Applying for the PhD - Blog 3
Welcome back to the third blog in our Applying for the Ph.D series. So far in our series we've talked about deciding whether or not the PhD is the right path for you and how to find and apply to programs you're interested in.
Another key factor in the application process is preparing for and mastering the GRE. If you're not familiar with the test, it's essentially the graduate school version of the SAT. That's right, its a standardized test focused on three key areas -- English, Math, and Writing. And currently, although likely not for long, it is required by most graduate programs. Below I've included my GRE story as well as my favorite tips for doing your best on the test!
My story starts when it was hot and it was summer and... no actually. I'm not quoting Taylor Swift just for the fun of it. I'm taking a moment to stress one single point: I started early. I did not wait until the last second to start my GRE prep. I knew that I wanted to have my GRE completed in time to apply to programs my senior year of college so I started studying the summer between my junior and senior years.
As someone with ADHD, finding the drive to sit down and do test prep was difficult so I resorted to calendar blocking. I blocked out Friday's from 11-2 as my designated "GRE study time" and come Friday at 11am, I studied. I treated that time as seriously as I would a class or work commitment. After all, it was a commitment. I had committed to myself that I was going to go to graduate school so I committed to setting aside time to make that dream a reality. I made a 1,000 word vocabulary flashcard set on quilzlet, bought two test prep books and focused in on taking the practice tests I found inside.
I took my test in October of 2017. I received my scores immediately.
Analytical Writing: 5 Verbal: 158 Quantitative: 150
I went home that night and cried. My scores weren't THAT bad in retrospect, but I knew if I wanted a chance of getting into a good program I needed to score at least above the 50th percetile in my Quantitative score (currently I was at the 38th) percentile.
I booked another test for November of that year and doubled my study efforts. While Friday's remained my primary study day, I now completed at least 10 practice questions (5 verbal, 5 quantitative daily) and reviewed my vocab flashcards as much as possible. As I waited for class to start, as I sat on the bus, as I walked across campus, I ran through those flashcards at every chance I could.
I also caved and forked out a good bit of money on Magoosh test prep software. If you haven't heard of Magoosh, it's well known in the GRE-prep circles as being pricey but typically quite helpful. It comes with vocabulary cards, study plans, practice tests, thousands of practice questions and a predicted score that adapts based on the number of questions you answer.
I took my test again. I received my scores again.

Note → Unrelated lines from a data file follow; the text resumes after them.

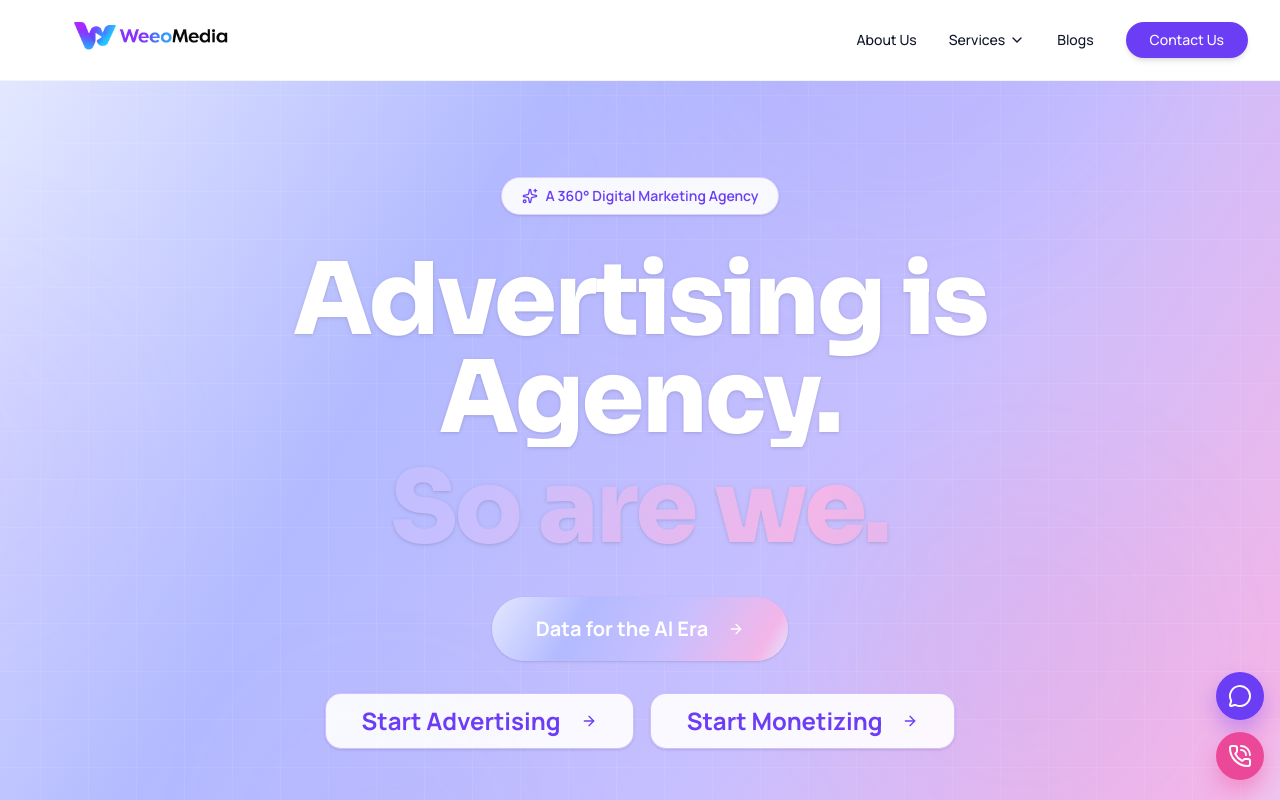
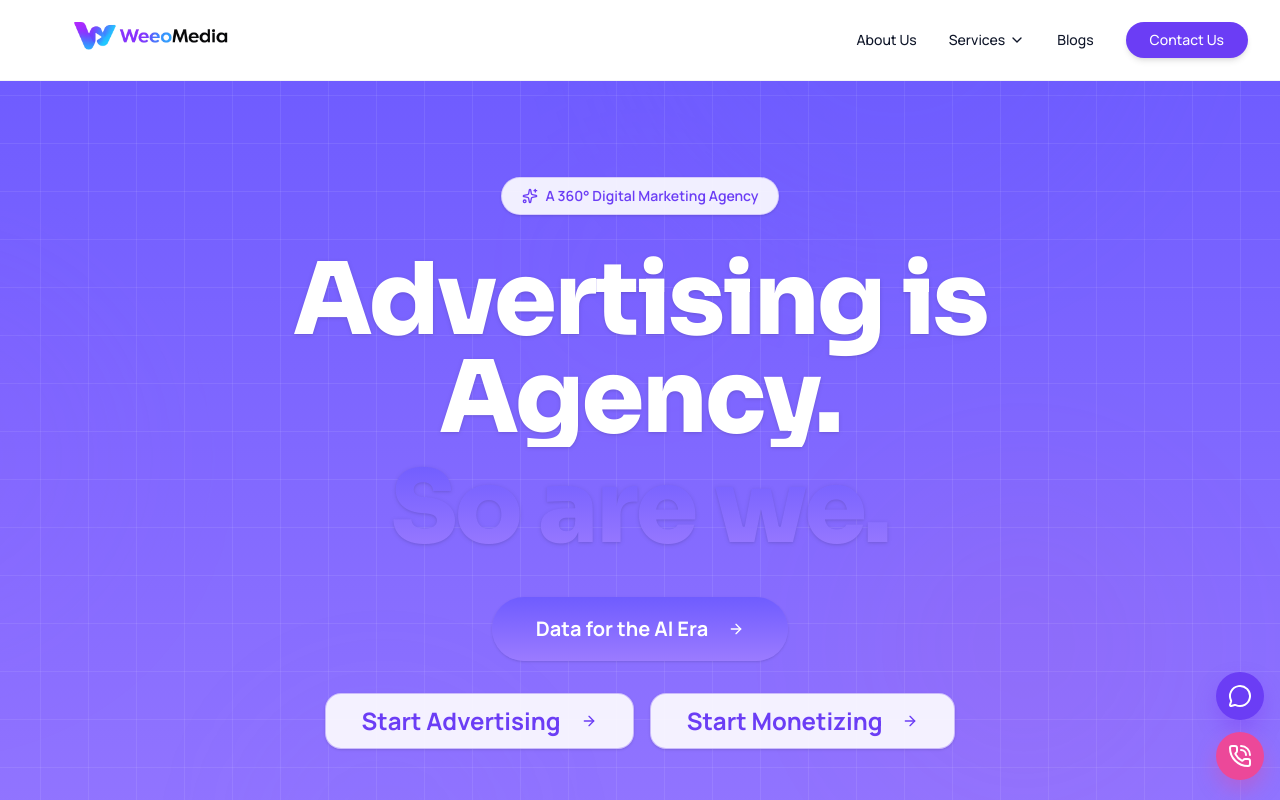
Before and after one commit to techadomobi/webi, a React (Vite) app in the folder artifacts/webnest-media/: page / in a window 1280 px wide. Shown: the top 800 px of the page. Built offline with nearby package versions, Linux system fonts and the light colour scheme.

Commit message:
Set homepage gradients to exact #6F5CFF to #9B7BFF as provided

```diff
--- a/artifacts/webnest-media/src/index.css
+++ b/artifacts/webnest-media/src/index.css
@@ -141,14 +141,14 @@
 /* Logo-matched gradients */
 
 .text-gradient {
-  background: linear-gradient(115deg, #b3baff, #c7bfff, #f3b6e8, #b3baff);
+  background: linear-gradient(180deg, #6F5CFF 0%, #9B7BFF 100%);
   -webkit-background-clip: text;
   -webkit-text-fill-color: transparent;
   background-clip: text;
 }
 
 .bg-gradient-brand {
-  background: linear-gradient(120deg, #e3e8ff 0%, #b3baff 30%, #c7bfff 60%, #f3b6e8 90%, #e3e8ff 100%);
+  background: linear-gradient(180deg, #6F5CFF 0%, #9B7BFF 100%);
 }
 
 .glow-hover {
```
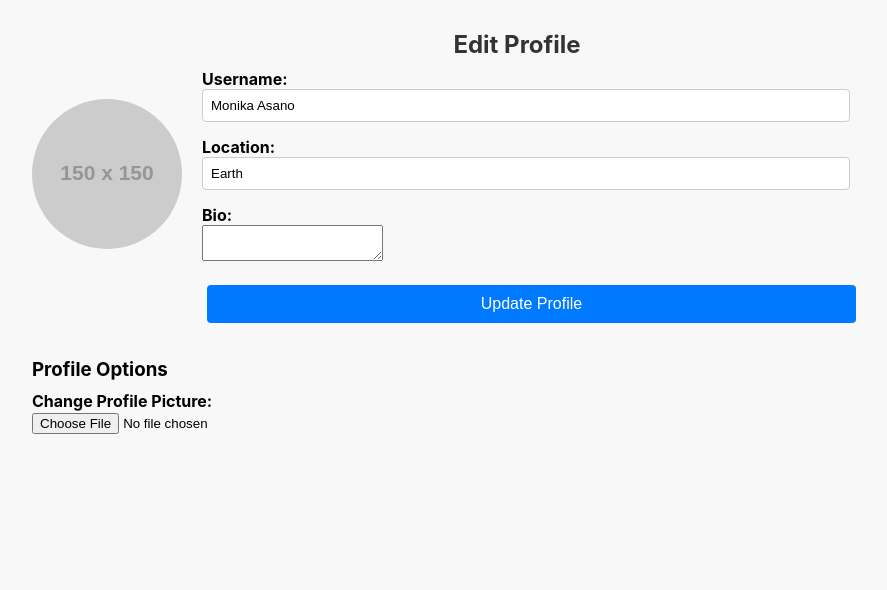
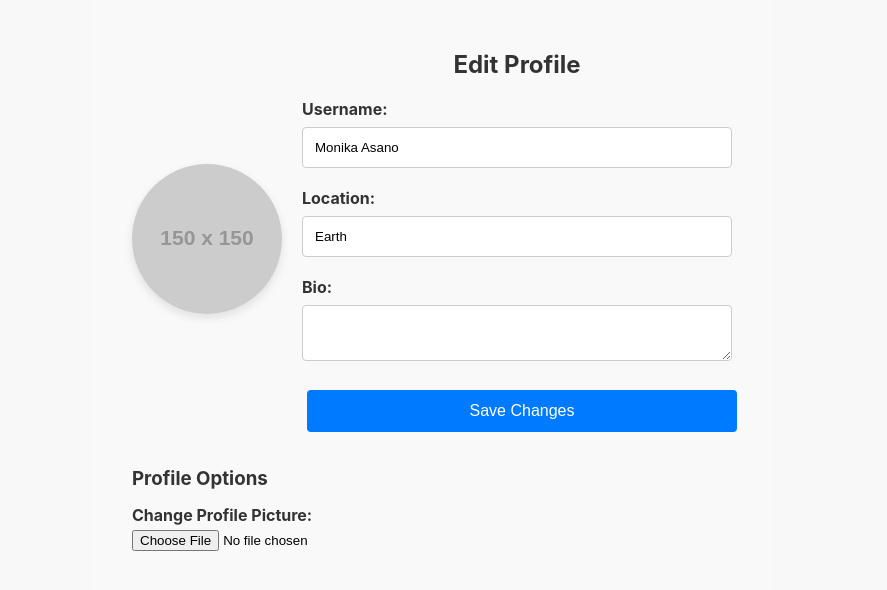
Before and after one commit to Team-Forget-Me-Not/Memory-Lane, a React (Create React App) app in the folder my-app/: page /Profile in a window 1280 px wide. Shown: the top 590 px of the page, without its empty margins (208-1095 px from the left). Built offline with nearby package versions, Linux system fonts and the light colour scheme.

Commit message:
Roberto updated design for pages

```diff
--- a/my-app/src/Calendar.js
+++ b/my-app/src/Calendar.js
@@ -1,3 +1,5 @@
+// Calendar.js
+
 import React, { useState, useEffect } from 'react';
 import { Link } from 'react-router-dom';
 import './Calendar.css';
@@ -36,14 +38,19 @@ const Calendar = ({ currentDate = new Date(), onDayClick }) => {
           </div>
         ))}
         {calendarGrid.map((day, index) => (
-          <Link key={index} to={`/entry/${calendarYear}/${calendarMonth + 1}/${day}`}>
-            <div
-              className={`calendar-day ${day !== null ? "active" : "inactive"} ${day === selectedDay ? "selected" : ""}`}
-              onClick={() => handleDayClick(day)}
-            >
-              {day !== null ? day : ""}
-            </div>
-          </Link>
+          <div
+            key={index}
+            className={`calendar-day ${day !== null ? "active" : "inactive"} ${day === selectedDay ? "selected" : ""}`}
+            onClick={() => handleDayClick(day)}
+          >
+            {day !== null ? (
+              <Link to={`/entry/${calendarYear}/${calendarMonth + 1}/${day}`} onClick={(e) => e.preventDefault()}>
+                {day}
+              </Link>
+            ) : (
+              ""
+            )}
+          </div>
         ))}
       </div>
     );
--- a/my-app/src/Planner.js
+++ b/my-app/src/Planner.js
@@ -1,12 +1,20 @@
-import React, { useState } from 'react';
+import React, { useState, useEffect } from 'react';
 import './Planner.css';
 
 const Planner = () => {
   // State variables
-  const [tasks, setTasks] = useState([]); // Store tasks
+  const [tasks, setTasks] = useState(() => {
+    const storedTasks = localStorage.getItem('tasks');
+    return storedTasks ? JSON.parse(storedTasks) : [];
+  });
   const [taskInput, setTaskInput] = useState(''); // Input for new task
   const [priorityInput, setPriorityInput] = useState(''); // Input for task priority
   const [sortOption, setSortOption] = useState('priority'); // Sorting option
+
+  // Save tasks to localStorage whenever there's a change
+  useEffect(() => {
+    localStorage.setItem('tasks', JSON.stringify(tasks));
+  }, [tasks]);
 
   // Add a new task
   const addTask = () => {
@@ -70,6 +78,7 @@ const sortTasks = (option) => {
     // Update tasks array with sorted tasks
     setTasks(sortedTasks);
   };
+
   // JSX rendering
   return (
     <div className="planner">
--- a/my-app/src/Profile.css
+++ b/my-app/src/Profile.css
@@ -1,11 +1,12 @@
-/* Styling for the container holding the profile information */
+/* Styles for the profile container */
 .profile-container {
-  max-width: 800px; /* Sets maximum width */
+  max-width: 600px; /* Sets maximum width */
   margin: 0 auto; /* Centers the container horizontally */
-  padding: 20px; /* Adds padding around the container */
+  padding: 40px; /* Adds padding */
+  background-color: #f9f9f9; /* Light gray background */
 }
 
-/* Styling for the header section containing profile picture and details */
+/* Styles for the profile header section */
 .profile-header {
   display: flex; /* Uses flexbox for layout */
   align-items: center; /* Aligns items vertically */
@@ -17,35 +18,41 @@
   height: 150px; /* Sets height */
   border-radius: 50%; /* Makes the image round */
   margin-right: 20px; /* Adds space to the right */
+  box-shadow: 0 4px 10px rgba(0, 0, 0, 0.1); /* Adds shadow effect */
 }
 
-/* Styling for the profile details section */
+/* Styling for the profile details form */
 .profile-details {
   flex: 1; /* Allows flex-grow, taking remaining space */
 }
 
 /* Styling for headings within the profile details section */
 .profile-details h2 {
-  margin-bottom: 10px; /* Adds bottom margin */
+  margin-bottom: 20px; /* Adds bottom margin */
+  color: #333; /* Sets text color */
 }
 
 /* Styling for form groups */
 .form-group {
-  margin-bottom: 15px; /* Adds bottom margin */
+  margin-bottom: 20px; /* Adds bottom margin */
 }
 
 /* Styling for labels within form groups */
 .form-group label {
   display: block; /* Makes labels block-level elements */
   font-weight: bold; /* Sets font weight to bold */
+  margin-bottom: 8px; /* Adds bottom margin */
+  color: #333; /* Sets text color */
 }
 
 /* Styling for input fields within form groups */
-.form-group input {
+.form-group input,
+.form-group textarea {
   width: 100%; /* Sets width to 100% of the container */
-  padding: 8px; /* Adds padding */
+  padding: 12px; /* Adds padding */
   border: 1px solid #ccc; /* Sets border color and style */
   border-radius: 4px; /* Adds border radius */
+  box-sizing: border-box; /* Ensures padding and border are included in the width */
 }
 
 /* Styling for the update button */
@@ -53,15 +60,15 @@
   background-color: #007bff; /* Sets background color */
   color: #fff; /* Sets text color */
   border: none; /* Removes border */
-  padding: 10px 20px; /* Adds padding */
+  padding: 12px 24px; /* Adds padding */
   border-radius: 4px; /* Adds border radius */
   cursor: pointer; /* Sets cursor to pointer */
-  width: calc(103%) /* Adjusted width to match the input field */
+  transition: background-color 0.3s; /* Smooth transition on hover */
 }
 
 /* Hover effect for the update button */
 .update-button:hover {
-  background-color: #0056b3; /* Changes background color on hover */
+  background-color: #0056b3; /* Darker blue on hover */
 }
 
 /* Styling for the profile options section */
@@ -71,21 +78,23 @@
 
 /* Styling for headings within profile options */
 .profile-options h3 {
-  margin-bottom: 10px; /* Adds bottom margin */
+  margin-bottom: 15px; /* Adds bottom margin */
+  color: #333; /* Sets text color */
 }
 
 /* Styling for individual options within profile options */
 .option {
-  margin-bottom: 15px; /* Adds bottom margin */
+  margin-bottom: 20px; /* Adds bottom margin */
 }
 
 /* Styling for labels within individual options */
 .option label {
   display: block; /* Makes labels block-level elements */
   font-weight: bold; /* Sets font weight to bold */
+  color: #333; /* Sets text color */
 }
 
 /* Styling for file inputs within individual options */
 .option input[type="file"] {
-  margin-top: 2px; /* Adds top margin */
+  margin-top: 5px; /* Adds top margin */
 }
--- a/my-app/src/Profile.js
+++ b/my-app/src/Profile.js
@@ -1,65 +1,77 @@
-import React, { useRef,useState } from 'react';
-import { useHistory } from 'react-router-dom/cjs/react-router-dom';
+import React, { useRef, useState } from 'react';
+import { useHistory } from 'react-router-dom';
+import { getStorage, ref, uploadBytes } from 'firebase/storage';
+import { getFirestore, doc, setDoc } from 'firebase/firestore';
 import './Profile.css';
-import { getStorage, ref, uploadBytes} from 'firebase/storage';
 
-
+// Initialize Firebase storage and Firestore
 const firebaseStorage = getStorage();
+const firestore = getFirestore();
 
 const Profile = () => {
-  // State variables for profile details and profile picture
+  // State variables for profile details
   const [username, setUsername] = useState("Monika Asano");
   const [location, setLocation] = useState("Earth");
-  const [joined, setJoined] = useState("January 2024");
+  const [bio, setBio] = useState("");
   const [profilePic, setProfilePic] = useState(null); // State for profile picture
-  const [bio, setBio] = useState("");
+  const [error, setError] = useState(null); // State for error handling
+  const [loading, setLoading] = useState(false); // State for loading indicator
+  const [changesSaved, setChangesSaved] = useState(false); // State to track changes saved
 
   const history = useHistory();
-  // Function to handle profile picture upload
-const handleProfilePicChange = (event) => {
-  const selectedFile = event.target.files[0]; // Get the selected file
-  setProfilePic(selectedFile); // Set the profile picture to the selected file
-};
 
-  // Function to handle username update
+  // Function to handle profile picture change
+  const handleProfilePicChange = (event) => {
+    const selectedFile = event.target.files[0];
+    setProfilePic(selectedFile);
+  };
+
+  // Function to handle username change
   const handleUsernameChange = (event) => {
     setUsername(event.target.value);
   };
 
-
-  // Function to handle location update
+  // Function to handle location change
   const handleLocationChange = (event) => {
     setLocation(event.target.value);
   };
 
-  // Function to handle bio update
+  // Function to handle bio change
   const handleBioChange = (event) => {
     setBio(event.target.value);
   };
 
-
-  // Function to handle profile update
-  const handleProfileUpdate = async () => {
-    try{
-      //This will upload the profile picture to the firebase storage
+  // Function to handle saving changes
+  const handleSaveChanges = async () => {
+    try {
+      setLoading(true);
+      // Upload profile picture if selected
       let imageURL = profilePic ? await uploadProfilePicture(profilePic) : null;
-      console.log("Profile updated successfully!",{
+      // Update profile details in Firestore
+      const profileData = {
         username,
         location,
         bio,
         imageURL
-      });
-      //Redirect the user to the main menu
-      history.push("/");
-    } catch (error){
+      };
+      await setDoc(doc(firestore, 'profiles', 'user_id'), profileData);
+      // Log updated profile details
+      console.log("Profile updated successfully!", profileData);
+      // Set changes saved state
+      setChangesSaved(true);
+      setTimeout(() => {
+        setChangesSaved(false);
+      }, 3000); // Reset changes saved state after 3 seconds
+    } catch (error) {
+      // Handle error during profile update
+      setError("Error updating profile. Please try again later.");
       console.error("Error in updating profile: ", error);
+    } finally {
+      setLoading(false);
     }
-    // Perform profile update logic here
-    // For example, send updated profile data to the server
-    // This function can also handle updating the profile picture if needed
-
   };
 
+  // Function to upload profile picture to Firebase storage
   const uploadProfilePicture = async (file) => {
     const storageRef = ref(firebaseStorage, `profile_pictures/${file.name}`);
     await uploadBytes(storageRef, file);
@@ -90,8 +102,12 @@ const handleProfilePicChange = (event) => {
             <label htmlFor="bio">Bio:</label>
             <textarea id="bio" value={bio} onChange={handleBioChange}></textarea>
           </div>
-          {/* Button to update profile */}
-          <button className="update-button" onClick={handleProfileUpdate}>Update Profile</button>
+          {/* Error message */}
+          {error && <div className="error">{error}</div>}
+          {/* Button to save changes */}
+          <button className="update-button" onClick={handleSaveChanges} disabled={loading || changesSaved}>
+            {loading ? 'Saving...' : (changesSaved ? 'Changes Saved' : 'Save Changes')}
+          </button>
         </div>
       </div>
       {/* Profile options section */}
```
Lines whose indentation alone changed are shown as unchanged.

Analytical Writing: 4.5 (80th percentile) Verbal: 166 (98th percentile) Quantitative: 154 (55th percentile)
I went home and cried once more, although for very different reasons. Holy cow! What a difference a month made! An 11 point difference to be exact. I was thrilled to have reached my goal quantitative score and shocked at how high my verbal was. Up until that point in life, this had been one of my proudest moments.
So now, after taking the test twice and getting, what I believe, are pretty good scores I'm sharing my tips with you:
Create a study schedule and STICK TO IT.
Even if you can't devote hours every day to studying, take at least 5-20 minutes every single day to review.
Start early. It will give you the most time to master your vocabulary and skills and also give you a cushion in case you need to take the test again
Don't be afraid to invest. I'm a baller on a budget as much as the next girl, but sometimes test prep classes, books, or programs are necessary. Consider what will work best for you to get the most bang for your bucks.
On test day eat a good breakfast, wear comfortable and presentable clothes, and pump yourself up with a good playlist.
We can debate all day about whether or not standardized testing is a good predictor of graduate school success, but for now it is required. So I hope my story and these tips will set you up for success.
If you are applying to a Ph.D. stay tuned for Blog 4 of the Applying to the Ph.D. Series: Securing Letter's of Recommendation.
Until next time...